### Work item:
A single figure is wanted: the count of lines below containing the string "declare".

### Data records:
+ + +
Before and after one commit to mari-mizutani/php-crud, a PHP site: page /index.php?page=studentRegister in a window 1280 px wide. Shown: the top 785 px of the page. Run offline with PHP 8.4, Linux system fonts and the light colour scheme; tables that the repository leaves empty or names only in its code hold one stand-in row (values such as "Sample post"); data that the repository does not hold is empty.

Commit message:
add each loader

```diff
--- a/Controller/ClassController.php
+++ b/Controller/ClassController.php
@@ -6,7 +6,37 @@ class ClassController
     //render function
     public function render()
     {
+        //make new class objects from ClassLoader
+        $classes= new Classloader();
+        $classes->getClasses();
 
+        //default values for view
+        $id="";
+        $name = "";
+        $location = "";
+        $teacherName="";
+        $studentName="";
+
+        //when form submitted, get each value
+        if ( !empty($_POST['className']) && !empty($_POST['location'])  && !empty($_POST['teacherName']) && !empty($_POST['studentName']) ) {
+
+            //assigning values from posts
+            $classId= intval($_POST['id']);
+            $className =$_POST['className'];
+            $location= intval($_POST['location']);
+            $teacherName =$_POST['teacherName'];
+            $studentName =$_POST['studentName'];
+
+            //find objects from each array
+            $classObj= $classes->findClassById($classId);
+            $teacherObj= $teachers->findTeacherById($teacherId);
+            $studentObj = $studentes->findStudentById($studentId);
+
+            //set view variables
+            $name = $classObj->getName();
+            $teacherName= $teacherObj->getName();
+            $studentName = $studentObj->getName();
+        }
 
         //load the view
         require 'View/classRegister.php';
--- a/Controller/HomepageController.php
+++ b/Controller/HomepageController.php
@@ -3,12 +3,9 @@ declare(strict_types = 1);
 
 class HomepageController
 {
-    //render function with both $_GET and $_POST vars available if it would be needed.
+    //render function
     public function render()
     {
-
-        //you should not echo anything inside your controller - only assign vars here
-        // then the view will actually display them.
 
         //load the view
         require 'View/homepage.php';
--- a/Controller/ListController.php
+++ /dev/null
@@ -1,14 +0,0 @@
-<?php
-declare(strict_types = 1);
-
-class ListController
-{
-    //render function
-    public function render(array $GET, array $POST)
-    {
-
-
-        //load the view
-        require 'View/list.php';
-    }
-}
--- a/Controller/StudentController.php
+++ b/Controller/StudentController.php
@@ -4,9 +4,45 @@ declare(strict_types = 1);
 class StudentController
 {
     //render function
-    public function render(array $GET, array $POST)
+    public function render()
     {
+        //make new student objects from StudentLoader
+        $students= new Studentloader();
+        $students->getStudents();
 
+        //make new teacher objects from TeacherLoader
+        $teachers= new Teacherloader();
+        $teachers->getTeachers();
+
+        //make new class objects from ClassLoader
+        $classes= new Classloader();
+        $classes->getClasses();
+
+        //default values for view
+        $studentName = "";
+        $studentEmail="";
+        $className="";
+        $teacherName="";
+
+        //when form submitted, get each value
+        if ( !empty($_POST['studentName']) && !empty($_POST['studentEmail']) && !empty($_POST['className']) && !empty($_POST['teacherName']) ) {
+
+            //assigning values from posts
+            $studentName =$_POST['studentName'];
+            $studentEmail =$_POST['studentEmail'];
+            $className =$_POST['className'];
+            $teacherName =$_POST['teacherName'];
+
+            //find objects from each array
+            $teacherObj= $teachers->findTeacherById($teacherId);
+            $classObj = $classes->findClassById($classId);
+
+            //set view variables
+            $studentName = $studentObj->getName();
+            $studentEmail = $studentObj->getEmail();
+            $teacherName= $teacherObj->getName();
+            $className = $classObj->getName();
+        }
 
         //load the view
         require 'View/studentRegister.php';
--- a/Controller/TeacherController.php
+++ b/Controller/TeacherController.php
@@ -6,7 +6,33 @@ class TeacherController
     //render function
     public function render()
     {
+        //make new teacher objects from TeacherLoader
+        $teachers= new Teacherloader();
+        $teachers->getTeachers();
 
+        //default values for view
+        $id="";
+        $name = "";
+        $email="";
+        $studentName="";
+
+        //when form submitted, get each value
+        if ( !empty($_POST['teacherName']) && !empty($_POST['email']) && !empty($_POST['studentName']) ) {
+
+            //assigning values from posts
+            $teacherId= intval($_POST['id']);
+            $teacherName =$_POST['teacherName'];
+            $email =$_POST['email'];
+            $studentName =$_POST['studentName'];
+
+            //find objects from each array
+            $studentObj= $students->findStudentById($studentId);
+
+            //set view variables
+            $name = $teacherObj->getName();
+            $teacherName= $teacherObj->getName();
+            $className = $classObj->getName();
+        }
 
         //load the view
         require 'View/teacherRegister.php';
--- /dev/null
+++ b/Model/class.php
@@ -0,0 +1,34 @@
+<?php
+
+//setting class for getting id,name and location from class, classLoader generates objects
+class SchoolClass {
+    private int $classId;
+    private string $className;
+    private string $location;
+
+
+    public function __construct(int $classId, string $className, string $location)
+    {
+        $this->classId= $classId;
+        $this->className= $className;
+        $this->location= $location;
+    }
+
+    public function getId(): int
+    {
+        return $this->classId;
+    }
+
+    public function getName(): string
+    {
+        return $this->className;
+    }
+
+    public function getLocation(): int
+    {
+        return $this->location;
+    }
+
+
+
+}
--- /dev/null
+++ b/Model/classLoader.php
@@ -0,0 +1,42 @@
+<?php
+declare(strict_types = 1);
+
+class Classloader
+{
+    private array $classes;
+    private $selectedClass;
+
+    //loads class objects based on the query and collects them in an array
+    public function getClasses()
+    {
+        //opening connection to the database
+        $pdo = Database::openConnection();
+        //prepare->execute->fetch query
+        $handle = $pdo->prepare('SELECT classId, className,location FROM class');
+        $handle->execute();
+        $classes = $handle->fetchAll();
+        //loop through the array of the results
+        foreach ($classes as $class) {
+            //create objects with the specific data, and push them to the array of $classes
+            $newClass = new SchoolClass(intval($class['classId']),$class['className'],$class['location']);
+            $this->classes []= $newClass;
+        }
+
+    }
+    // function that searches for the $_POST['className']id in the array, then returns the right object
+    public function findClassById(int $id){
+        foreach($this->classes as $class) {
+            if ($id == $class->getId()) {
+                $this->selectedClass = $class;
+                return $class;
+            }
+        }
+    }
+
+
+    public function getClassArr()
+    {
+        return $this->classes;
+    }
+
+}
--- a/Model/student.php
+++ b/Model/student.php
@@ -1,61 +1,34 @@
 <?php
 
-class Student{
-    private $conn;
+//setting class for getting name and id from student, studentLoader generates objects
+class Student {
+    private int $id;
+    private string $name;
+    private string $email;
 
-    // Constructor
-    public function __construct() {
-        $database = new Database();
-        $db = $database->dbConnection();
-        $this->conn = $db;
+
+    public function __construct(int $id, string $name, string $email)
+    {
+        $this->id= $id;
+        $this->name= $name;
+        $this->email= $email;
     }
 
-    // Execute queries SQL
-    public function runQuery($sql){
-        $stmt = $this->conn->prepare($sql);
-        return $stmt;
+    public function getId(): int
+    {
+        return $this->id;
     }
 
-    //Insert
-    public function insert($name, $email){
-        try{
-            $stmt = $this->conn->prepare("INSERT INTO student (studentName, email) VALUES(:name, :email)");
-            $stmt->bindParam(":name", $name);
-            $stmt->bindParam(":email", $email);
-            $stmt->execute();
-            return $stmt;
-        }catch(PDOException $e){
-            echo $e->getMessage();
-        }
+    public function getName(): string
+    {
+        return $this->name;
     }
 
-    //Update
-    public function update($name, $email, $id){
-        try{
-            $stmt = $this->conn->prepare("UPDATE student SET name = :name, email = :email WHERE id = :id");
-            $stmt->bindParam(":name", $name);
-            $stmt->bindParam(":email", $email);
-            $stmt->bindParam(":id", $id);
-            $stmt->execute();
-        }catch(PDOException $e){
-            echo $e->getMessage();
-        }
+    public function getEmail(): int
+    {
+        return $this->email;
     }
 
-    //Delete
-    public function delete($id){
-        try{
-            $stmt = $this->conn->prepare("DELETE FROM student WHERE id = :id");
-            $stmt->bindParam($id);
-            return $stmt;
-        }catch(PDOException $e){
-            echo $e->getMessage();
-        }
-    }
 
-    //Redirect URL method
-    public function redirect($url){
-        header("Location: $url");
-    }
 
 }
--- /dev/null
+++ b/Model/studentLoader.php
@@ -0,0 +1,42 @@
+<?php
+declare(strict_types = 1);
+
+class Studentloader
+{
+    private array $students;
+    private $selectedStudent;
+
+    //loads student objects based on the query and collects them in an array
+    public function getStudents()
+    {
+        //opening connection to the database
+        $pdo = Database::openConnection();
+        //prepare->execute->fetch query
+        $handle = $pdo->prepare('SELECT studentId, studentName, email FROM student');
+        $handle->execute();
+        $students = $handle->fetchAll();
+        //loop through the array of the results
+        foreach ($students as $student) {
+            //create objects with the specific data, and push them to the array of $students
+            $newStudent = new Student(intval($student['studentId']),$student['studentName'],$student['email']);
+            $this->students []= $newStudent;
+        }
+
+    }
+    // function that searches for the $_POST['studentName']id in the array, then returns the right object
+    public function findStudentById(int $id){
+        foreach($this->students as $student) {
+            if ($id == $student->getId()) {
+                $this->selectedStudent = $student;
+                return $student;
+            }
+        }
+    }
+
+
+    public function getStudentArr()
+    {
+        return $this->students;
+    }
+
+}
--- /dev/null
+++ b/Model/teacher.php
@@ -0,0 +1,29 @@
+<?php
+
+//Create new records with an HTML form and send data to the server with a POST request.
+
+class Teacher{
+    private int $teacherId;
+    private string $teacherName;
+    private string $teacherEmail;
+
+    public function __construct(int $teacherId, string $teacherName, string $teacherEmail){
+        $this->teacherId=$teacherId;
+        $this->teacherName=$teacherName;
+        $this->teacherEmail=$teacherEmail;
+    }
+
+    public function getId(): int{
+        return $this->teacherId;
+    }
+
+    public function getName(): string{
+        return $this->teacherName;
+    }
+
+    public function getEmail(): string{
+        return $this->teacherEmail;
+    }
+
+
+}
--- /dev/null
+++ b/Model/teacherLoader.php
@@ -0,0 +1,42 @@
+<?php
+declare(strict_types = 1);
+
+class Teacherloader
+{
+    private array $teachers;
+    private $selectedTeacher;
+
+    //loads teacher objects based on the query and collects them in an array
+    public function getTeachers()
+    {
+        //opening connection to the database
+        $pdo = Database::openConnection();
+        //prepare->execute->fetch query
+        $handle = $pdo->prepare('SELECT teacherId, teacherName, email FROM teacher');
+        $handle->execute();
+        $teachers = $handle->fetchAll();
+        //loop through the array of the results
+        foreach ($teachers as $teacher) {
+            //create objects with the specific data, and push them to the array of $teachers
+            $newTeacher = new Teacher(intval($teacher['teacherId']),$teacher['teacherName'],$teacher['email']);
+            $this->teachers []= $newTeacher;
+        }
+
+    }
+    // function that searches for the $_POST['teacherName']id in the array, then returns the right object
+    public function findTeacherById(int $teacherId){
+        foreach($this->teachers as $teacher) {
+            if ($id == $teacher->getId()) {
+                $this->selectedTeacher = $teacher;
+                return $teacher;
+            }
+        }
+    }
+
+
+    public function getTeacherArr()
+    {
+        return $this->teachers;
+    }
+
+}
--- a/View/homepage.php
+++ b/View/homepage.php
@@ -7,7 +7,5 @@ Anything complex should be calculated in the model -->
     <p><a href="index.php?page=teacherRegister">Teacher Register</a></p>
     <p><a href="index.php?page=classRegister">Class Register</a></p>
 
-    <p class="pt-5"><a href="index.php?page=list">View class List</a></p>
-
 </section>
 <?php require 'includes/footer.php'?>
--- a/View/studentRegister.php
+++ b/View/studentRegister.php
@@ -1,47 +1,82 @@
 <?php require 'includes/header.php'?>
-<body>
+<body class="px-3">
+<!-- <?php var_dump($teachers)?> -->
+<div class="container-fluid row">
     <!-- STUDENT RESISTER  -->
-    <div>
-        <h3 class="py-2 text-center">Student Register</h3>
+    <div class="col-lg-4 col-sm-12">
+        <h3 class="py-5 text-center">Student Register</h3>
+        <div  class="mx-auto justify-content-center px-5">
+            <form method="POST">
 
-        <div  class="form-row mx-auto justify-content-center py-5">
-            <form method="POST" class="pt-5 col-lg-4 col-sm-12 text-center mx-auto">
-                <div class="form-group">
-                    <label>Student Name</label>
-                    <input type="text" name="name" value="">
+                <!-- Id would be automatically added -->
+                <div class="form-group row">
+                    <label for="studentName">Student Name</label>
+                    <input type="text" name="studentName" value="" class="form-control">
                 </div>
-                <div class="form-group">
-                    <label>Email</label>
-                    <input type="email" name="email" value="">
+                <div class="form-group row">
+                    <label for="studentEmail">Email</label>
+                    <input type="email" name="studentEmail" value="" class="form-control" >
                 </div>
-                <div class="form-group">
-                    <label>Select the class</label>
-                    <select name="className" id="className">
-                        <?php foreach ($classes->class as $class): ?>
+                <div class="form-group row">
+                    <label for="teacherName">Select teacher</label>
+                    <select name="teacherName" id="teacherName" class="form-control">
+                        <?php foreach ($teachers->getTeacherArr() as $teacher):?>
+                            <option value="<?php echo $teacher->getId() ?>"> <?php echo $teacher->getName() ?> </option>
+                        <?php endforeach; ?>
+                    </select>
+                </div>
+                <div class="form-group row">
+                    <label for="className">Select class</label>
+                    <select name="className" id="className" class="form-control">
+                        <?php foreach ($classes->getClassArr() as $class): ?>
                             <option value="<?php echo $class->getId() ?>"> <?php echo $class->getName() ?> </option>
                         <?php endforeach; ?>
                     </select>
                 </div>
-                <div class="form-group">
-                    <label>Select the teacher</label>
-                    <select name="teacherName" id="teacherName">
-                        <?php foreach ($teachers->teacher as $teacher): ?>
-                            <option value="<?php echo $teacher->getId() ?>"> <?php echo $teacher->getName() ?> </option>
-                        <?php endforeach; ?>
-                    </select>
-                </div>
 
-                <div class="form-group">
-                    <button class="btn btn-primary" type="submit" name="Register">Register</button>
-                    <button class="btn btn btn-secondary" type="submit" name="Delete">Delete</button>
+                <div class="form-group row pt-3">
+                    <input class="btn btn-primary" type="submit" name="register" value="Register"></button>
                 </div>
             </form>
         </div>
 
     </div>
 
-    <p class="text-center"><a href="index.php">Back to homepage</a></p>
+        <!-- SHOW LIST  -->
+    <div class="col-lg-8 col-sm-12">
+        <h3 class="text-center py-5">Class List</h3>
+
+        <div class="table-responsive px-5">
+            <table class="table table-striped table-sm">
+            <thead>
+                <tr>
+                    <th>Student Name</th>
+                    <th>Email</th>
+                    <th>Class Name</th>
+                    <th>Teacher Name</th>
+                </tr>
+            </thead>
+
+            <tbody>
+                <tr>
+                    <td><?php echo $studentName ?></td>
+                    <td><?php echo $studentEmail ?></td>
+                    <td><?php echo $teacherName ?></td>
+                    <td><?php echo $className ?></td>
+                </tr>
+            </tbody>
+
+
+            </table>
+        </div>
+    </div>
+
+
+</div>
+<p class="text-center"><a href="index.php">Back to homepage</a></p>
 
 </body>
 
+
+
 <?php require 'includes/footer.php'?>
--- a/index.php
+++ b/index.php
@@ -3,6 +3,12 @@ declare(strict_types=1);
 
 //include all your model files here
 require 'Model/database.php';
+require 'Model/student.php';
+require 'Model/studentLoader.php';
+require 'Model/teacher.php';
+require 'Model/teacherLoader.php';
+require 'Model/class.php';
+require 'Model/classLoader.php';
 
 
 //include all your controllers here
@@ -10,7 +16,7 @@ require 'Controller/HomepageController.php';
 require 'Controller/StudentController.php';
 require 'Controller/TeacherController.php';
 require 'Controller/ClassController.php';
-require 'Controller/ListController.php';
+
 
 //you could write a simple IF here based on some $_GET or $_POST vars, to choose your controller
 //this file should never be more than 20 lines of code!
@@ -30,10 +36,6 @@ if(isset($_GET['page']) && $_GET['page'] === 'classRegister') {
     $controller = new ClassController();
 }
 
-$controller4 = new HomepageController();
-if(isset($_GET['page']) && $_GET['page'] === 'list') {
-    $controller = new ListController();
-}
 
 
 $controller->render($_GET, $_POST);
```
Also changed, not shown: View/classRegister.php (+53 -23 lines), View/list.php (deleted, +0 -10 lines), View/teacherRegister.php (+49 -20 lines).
+ + +
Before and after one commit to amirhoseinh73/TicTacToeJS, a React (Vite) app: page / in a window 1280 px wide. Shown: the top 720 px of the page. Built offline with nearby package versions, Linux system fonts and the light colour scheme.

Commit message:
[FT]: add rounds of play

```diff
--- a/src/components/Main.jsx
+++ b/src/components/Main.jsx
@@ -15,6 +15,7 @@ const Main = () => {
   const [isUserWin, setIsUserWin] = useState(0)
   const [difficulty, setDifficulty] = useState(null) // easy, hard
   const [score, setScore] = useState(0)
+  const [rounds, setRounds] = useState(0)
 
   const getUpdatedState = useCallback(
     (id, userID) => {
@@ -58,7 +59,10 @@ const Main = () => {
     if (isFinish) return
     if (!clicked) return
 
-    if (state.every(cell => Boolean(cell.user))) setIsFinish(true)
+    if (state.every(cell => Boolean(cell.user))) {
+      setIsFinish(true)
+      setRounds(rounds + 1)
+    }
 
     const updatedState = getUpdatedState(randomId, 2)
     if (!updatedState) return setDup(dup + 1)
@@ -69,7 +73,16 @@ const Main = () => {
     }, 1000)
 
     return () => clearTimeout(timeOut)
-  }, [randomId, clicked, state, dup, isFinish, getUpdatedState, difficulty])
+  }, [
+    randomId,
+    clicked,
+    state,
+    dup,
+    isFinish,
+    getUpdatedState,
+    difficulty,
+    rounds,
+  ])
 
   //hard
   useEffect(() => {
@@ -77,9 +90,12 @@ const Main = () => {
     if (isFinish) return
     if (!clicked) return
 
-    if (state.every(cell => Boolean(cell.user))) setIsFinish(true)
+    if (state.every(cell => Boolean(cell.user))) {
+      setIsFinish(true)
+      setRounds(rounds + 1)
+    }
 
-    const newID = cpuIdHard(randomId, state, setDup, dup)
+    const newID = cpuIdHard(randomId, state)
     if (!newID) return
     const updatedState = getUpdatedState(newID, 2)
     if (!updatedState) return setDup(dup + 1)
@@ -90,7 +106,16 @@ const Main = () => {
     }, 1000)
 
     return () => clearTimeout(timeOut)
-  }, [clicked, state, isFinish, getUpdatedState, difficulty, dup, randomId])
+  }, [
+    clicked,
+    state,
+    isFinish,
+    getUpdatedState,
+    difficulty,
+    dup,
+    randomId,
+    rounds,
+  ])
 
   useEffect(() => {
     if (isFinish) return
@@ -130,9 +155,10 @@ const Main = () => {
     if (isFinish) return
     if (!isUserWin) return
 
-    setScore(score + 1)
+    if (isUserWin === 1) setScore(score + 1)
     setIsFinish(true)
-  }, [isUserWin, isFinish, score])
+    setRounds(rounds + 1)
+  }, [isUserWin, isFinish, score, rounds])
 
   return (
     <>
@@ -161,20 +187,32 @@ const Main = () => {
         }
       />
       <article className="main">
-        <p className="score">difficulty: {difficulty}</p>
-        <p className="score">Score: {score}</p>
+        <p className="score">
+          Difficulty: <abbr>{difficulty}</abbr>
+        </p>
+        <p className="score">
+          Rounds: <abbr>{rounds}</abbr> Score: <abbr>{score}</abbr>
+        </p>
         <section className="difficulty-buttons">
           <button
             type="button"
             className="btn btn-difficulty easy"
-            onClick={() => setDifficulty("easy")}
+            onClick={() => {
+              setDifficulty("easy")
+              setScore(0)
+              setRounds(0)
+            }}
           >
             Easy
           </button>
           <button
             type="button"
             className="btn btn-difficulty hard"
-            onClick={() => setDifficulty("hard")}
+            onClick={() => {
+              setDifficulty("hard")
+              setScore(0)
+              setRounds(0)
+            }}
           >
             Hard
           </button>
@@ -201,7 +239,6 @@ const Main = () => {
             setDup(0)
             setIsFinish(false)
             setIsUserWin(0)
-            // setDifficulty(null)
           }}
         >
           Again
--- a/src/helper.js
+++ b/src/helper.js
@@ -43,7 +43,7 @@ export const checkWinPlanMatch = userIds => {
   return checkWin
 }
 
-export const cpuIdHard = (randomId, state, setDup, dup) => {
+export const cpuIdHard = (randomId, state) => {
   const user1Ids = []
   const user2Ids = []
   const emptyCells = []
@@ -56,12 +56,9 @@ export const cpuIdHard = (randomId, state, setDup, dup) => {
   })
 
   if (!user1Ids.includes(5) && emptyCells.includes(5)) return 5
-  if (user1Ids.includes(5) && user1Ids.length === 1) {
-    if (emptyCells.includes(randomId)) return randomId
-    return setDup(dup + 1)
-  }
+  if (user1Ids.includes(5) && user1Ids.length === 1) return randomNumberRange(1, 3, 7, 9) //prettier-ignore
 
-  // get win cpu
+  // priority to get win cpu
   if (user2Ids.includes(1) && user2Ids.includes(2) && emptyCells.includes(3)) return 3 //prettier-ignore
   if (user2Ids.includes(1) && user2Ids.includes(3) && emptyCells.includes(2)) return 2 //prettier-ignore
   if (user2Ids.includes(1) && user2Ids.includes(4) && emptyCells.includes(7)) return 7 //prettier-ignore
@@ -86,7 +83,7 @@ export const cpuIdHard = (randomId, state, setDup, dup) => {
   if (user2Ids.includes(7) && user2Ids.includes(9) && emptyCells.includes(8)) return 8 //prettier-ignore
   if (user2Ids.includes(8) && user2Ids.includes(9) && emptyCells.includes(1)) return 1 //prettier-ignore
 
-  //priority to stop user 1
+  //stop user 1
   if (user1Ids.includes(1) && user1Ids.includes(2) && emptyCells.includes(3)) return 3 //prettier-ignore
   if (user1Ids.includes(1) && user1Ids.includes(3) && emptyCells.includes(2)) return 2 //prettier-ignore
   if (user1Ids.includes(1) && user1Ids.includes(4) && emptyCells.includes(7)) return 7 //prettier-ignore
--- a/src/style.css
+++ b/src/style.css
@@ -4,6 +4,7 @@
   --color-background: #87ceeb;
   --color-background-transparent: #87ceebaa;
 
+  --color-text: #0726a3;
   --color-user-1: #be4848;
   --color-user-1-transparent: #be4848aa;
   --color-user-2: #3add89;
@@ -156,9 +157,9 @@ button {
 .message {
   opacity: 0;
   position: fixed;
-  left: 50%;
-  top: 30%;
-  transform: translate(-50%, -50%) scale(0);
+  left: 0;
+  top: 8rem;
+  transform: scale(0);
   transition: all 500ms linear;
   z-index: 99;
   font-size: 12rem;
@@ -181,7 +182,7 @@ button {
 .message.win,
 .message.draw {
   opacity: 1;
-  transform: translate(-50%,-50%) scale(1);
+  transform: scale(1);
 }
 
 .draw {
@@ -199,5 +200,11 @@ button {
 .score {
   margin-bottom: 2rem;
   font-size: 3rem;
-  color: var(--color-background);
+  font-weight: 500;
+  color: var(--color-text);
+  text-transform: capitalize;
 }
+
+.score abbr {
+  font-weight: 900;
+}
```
+ + +
### Answer to the problem:
7